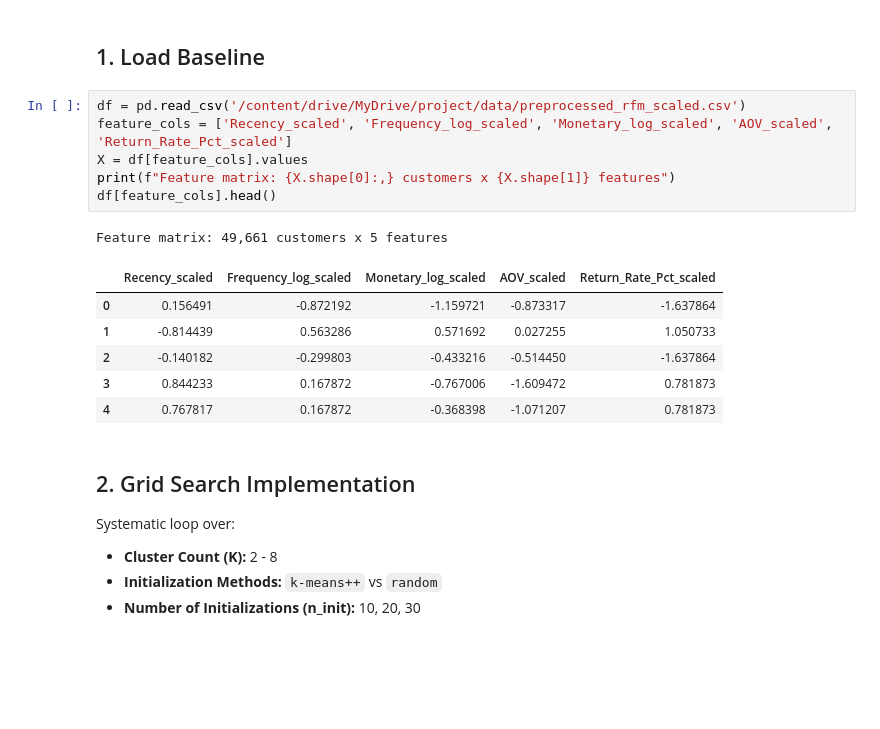
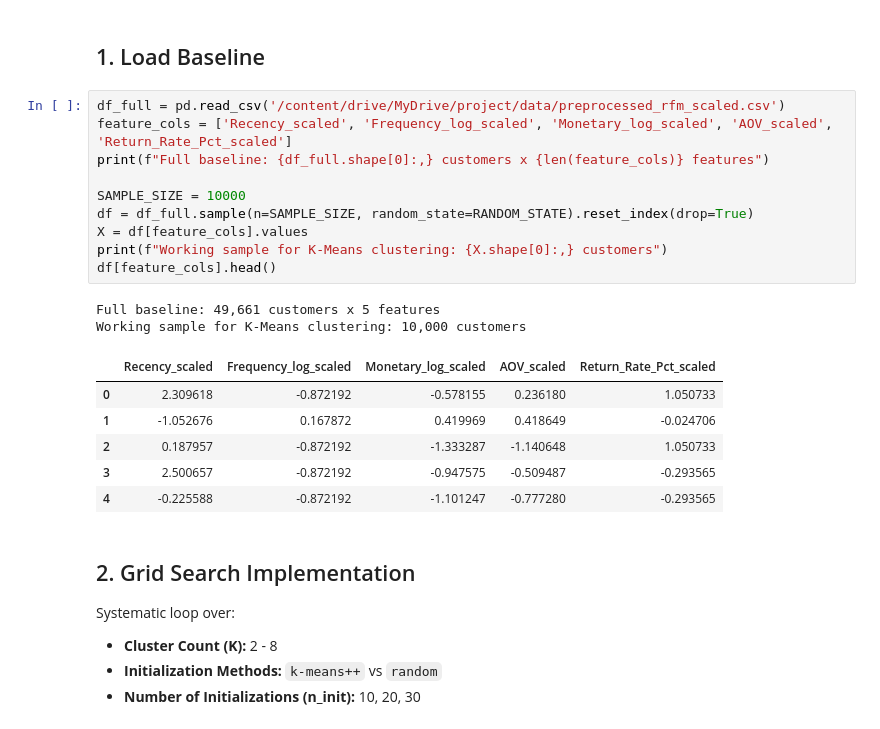
Before and after one commit to Gabriel-idkw/Customer-Behavior-Prediction, a Jupyter notebook: 02_kmeans_clustering.ipynb, the cells around one changed output. Cells and saved outputs as stored; diff of their text form; blank space fills up the shorter version.

```diff
--- a/02_kmeans_clustering.ipynb
+++ b/02_kmeans_clustering.ipynb
@@ -27,19 +27,24 @@ Mounted at /content/drive
 # %% [markdown]
 ## 1. Load Baseline
 # %%
-df = pd.read_csv('/content/drive/MyDrive/project/data/preprocessed_rfm_scaled.csv')
+df_full = pd.read_csv('/content/drive/MyDrive/project/data/preprocessed_rfm_scaled.csv')
 feature_cols = ['Recency_scaled', 'Frequency_log_scaled', 'Monetary_log_scaled', 'AOV_scaled', 'Return_Rate_Pct_scaled']
+print(f"Full baseline: {df_full.shape[0]:,} customers x {len(feature_cols)} features")
+
+SAMPLE_SIZE = 10000
+df = df_full.sample(n=SAMPLE_SIZE, random_state=RANDOM_STATE).reset_index(drop=True)
 X = df[feature_cols].values
-print(f"Feature matrix: {X.shape[0]:,} customers x {X.shape[1]} features")
+print(f"Working sample for K-Means clustering: {X.shape[0]:,} customers")
 df[feature_cols].head()
 # %% [output]
-Feature matrix: 49,661 customers x 5 features
+Full baseline: 49,661 customers x 5 features
+Working sample for K-Means clustering: 10,000 customers
 |  | Recency_scaled | Frequency_log_scaled | Monetary_log_scaled | AOV_scaled | Return_Rate_Pct_scaled |
-| 0 | 0.156491 | -0.872192 | -1.159721 | -0.873317 | -1.637864 |
-| 1 | -0.814439 | 0.563286 | 0.571692 | 0.027255 | 1.050733 |
-| 2 | -0.140182 | -0.299803 | -0.433216 | -0.514450 | -1.637864 |
-| 3 | 0.844233 | 0.167872 | -0.767006 | -1.609472 | 0.781873 |
-| 4 | 0.767817 | 0.167872 | -0.368398 | -1.071207 | 0.781873 |
+| 0 | 2.309618 | -0.872192 | -0.578155 | 0.236180 | 1.050733 |
+| 1 | -1.052676 | 0.167872 | 0.419969 | 0.418649 | -0.024706 |
+| 2 | 0.187957 | -0.872192 | -1.333287 | -1.140648 | 1.050733 |
+| 3 | 2.500657 | -0.872192 | -0.947575 | -0.509487 | -0.293565 |
+| 4 | -0.225588 | -0.872192 | -1.101247 | -0.777280 | -0.293565 |
 # %% [markdown]
 ## 2. Grid Search Implementation
 Systematic loop over:
```
Also changed, not shown: parts of 6 cells of this notebook.
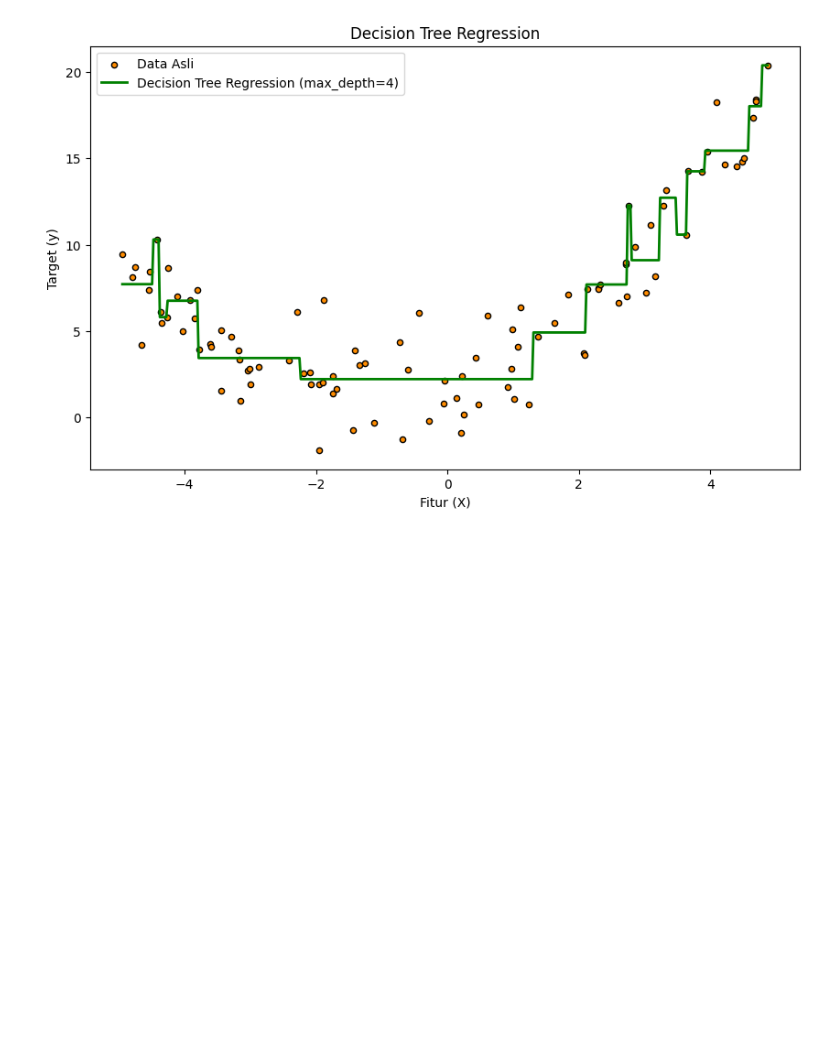
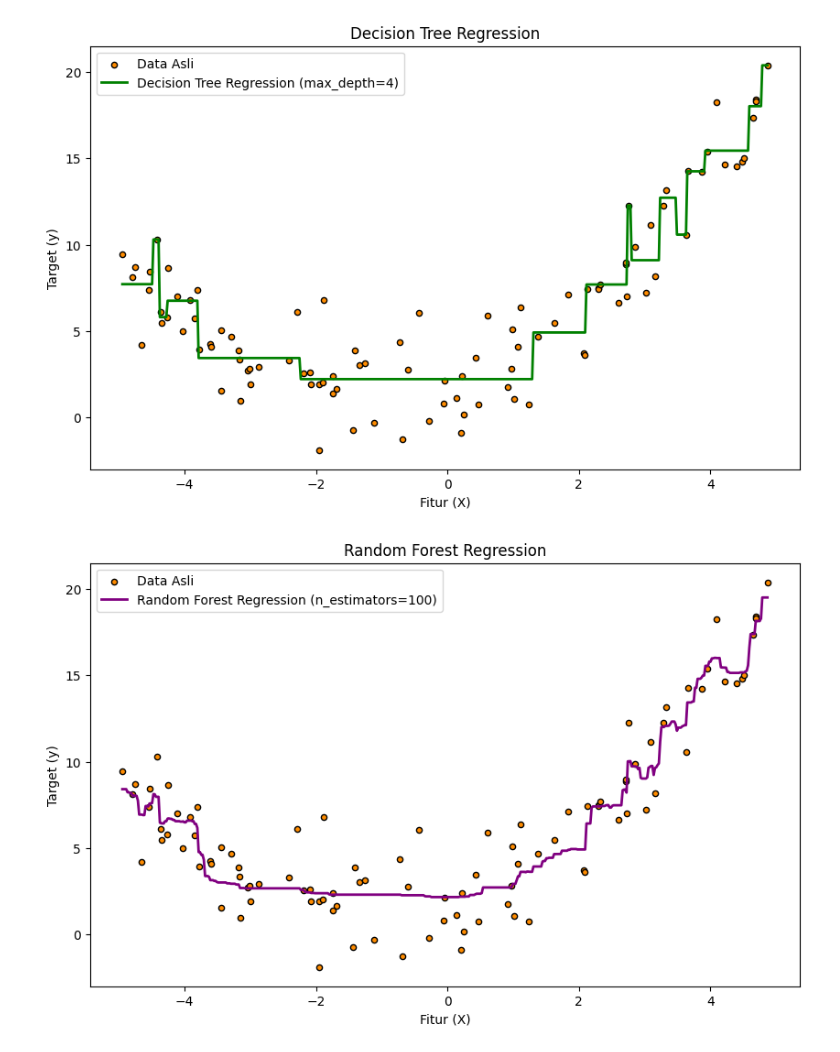
Before and after one commit to HansenDafa/machine-learning, a Jupyter notebook: supervised/regression/linear-regression/main.ipynb, the cells around one changed output. Saved outputs shown, nothing was run; the diff lists cells and outputs as text; code cells hidden in the pictures; blank space fills up the shorter version.

Commit message:
random-forest-regression

```diff
--- a/supervised/regression/linear-regression/main.ipynb
+++ b/supervised/regression/linear-regression/main.ipynb
@@ -253,3 +253,29 @@ plt.legend()
 plt.show()
 # %% [output]
 [figure]
+# %%
+from sklearn.ensemble import RandomForestRegressor
+
+# Inisialisasi model Random Forest
+# n_estimators: Jumlah pohon dalam forest
+# max_depth, min_samples_leaf: Sama seperti Decision Tree, tapi berlaku untuk tiap pohon
+# random_state: Untuk reproduktifitas
+rf_reg_model = RandomForestRegressor(n_estimators=100, max_depth=4, random_state=42, n_jobs=-1) # n_jobs=-1 gunakan semua core CPU
+
+# Melatih model
+rf_reg_model.fit(X, y)
+
+# Membuat prediksi
+y_rf_pred = rf_reg_model.predict(X_plot)
+
+# Plot hasil
+plt.figure(figsize=(10, 6))
+plt.scatter(X, y, s=20, edgecolor="black", c="darkorange", label="Data Asli")
+plt.plot(X_plot, y_rf_pred, color="purple", linewidth=2, label=f"Random Forest Regression (n_estimators={rf_reg_model.n_estimators})")
+plt.xlabel("Fitur (X)")
+plt.ylabel("Target (y)")
+plt.title("Random Forest Regression")
+plt.legend()
+plt.show()
+# %% [output]
+[figure, added]
```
********
> [Exercise]:
Only one thing is wanted in reply: the number of lines in the entries that hold the string "shape".

> [Task result]:
3